The Marriage License
Here's what you need to know to make the marriage legal in Michigan.
In order to get married, you need to apply and receive a marriage license. The rules for acquiring your marriage license varies from state to state, so you should check with your city's marriage bureau at your clerk of court's office to find out what your local rules are.
You'll typically need to apply for your marriage license at least one month before your wedding ceremony. You'll traditionally need to send in your birth certificates, tax information, and other official documents. You don't, however, want to apply for your marriage license too early. In some states, the licenses do expire, if you don't get married within a few months.
Below you will find some specific Marriage requirements for Michigan.
ID Requirement: Picture ID such as a driver's license. You should know your Social Security numbers.
Residency Requirement: You do not have to be a resident of Michigan, but the fee is $10 more for non-residents. Residents need to apply for their marriage license in the county in which one of them lives. Non-residents need to apply for their marriage license in the county where they plan on getting married.
Application Requirement: Applicants intending to marry must obtain a marriage license from the county clerk in the county in which one of the parties lives (or, if both parties are non-residents, in the county where the marriage is to be performed), and deliver it to the person who is to solemnize the marriage, before the marriage can be performed. Both applicants are not required to appear in person at the time of applying. However, he or she will be required to complete all information about both applicants:

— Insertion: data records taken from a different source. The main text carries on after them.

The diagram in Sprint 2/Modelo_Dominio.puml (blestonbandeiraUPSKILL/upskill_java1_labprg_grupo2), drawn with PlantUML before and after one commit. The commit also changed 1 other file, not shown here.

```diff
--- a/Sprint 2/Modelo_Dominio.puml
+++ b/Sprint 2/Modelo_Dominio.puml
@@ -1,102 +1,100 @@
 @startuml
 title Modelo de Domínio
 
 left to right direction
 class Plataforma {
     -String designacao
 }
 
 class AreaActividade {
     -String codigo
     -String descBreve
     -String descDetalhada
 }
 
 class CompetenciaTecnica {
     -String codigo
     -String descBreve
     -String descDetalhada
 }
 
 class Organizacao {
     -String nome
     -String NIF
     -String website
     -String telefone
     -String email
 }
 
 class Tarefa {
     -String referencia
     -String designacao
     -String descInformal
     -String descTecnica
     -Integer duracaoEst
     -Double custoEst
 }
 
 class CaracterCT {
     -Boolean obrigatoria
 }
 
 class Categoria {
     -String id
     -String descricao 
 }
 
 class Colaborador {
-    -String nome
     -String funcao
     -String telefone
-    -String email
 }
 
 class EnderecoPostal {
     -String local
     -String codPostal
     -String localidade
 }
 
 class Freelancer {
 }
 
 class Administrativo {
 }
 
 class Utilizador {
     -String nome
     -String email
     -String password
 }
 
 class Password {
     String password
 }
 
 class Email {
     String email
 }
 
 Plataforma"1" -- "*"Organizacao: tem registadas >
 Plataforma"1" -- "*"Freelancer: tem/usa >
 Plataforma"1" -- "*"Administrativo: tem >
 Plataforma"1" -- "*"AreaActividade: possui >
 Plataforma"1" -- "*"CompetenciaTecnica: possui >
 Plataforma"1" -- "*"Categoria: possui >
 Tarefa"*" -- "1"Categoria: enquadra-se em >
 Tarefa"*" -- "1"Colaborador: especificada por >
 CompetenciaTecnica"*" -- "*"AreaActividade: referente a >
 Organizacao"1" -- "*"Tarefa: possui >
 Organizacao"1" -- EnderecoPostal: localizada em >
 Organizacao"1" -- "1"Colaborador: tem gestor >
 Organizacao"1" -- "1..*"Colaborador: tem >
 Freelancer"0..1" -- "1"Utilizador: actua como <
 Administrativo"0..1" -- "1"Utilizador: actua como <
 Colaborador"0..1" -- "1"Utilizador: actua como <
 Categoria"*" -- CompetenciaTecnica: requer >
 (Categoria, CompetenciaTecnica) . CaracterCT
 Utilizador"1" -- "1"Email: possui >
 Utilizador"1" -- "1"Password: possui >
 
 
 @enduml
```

Identification requirements vary in each county. A valid drivers license or certified copy of birth certificate may be requested.
Waiting Period: 3 days. The county clerk can waive the 3 day waiting period for "good and sufficient cause shown."
Fees: $20 for residents, and $30 for non-residents. $15.00 of it is allocated for family counseling services. Wayne County is authorized to charge more. A probate court may waive the marriage license fee in cases of undue hardship.
Blood Tests: No tests
Under 18: If you are 16 or 17 years old, you can get married with parental consent. Your parents must appear with their own identification and if a custodial parent, proof of their custody. If you are 15 or younger, you will need both parental consent and the approval of the probate court.
Marriage of a Minor: The legal marriage of a minor "shall release such minor from parental control."
Common Law Marriage: No. However, the State does recognize common law marriages that are valid in other states, or unless parties entered into the relationship prior to January 1, 1957. .
Solemnization Authority: Marriages may be solemnized by any of the following:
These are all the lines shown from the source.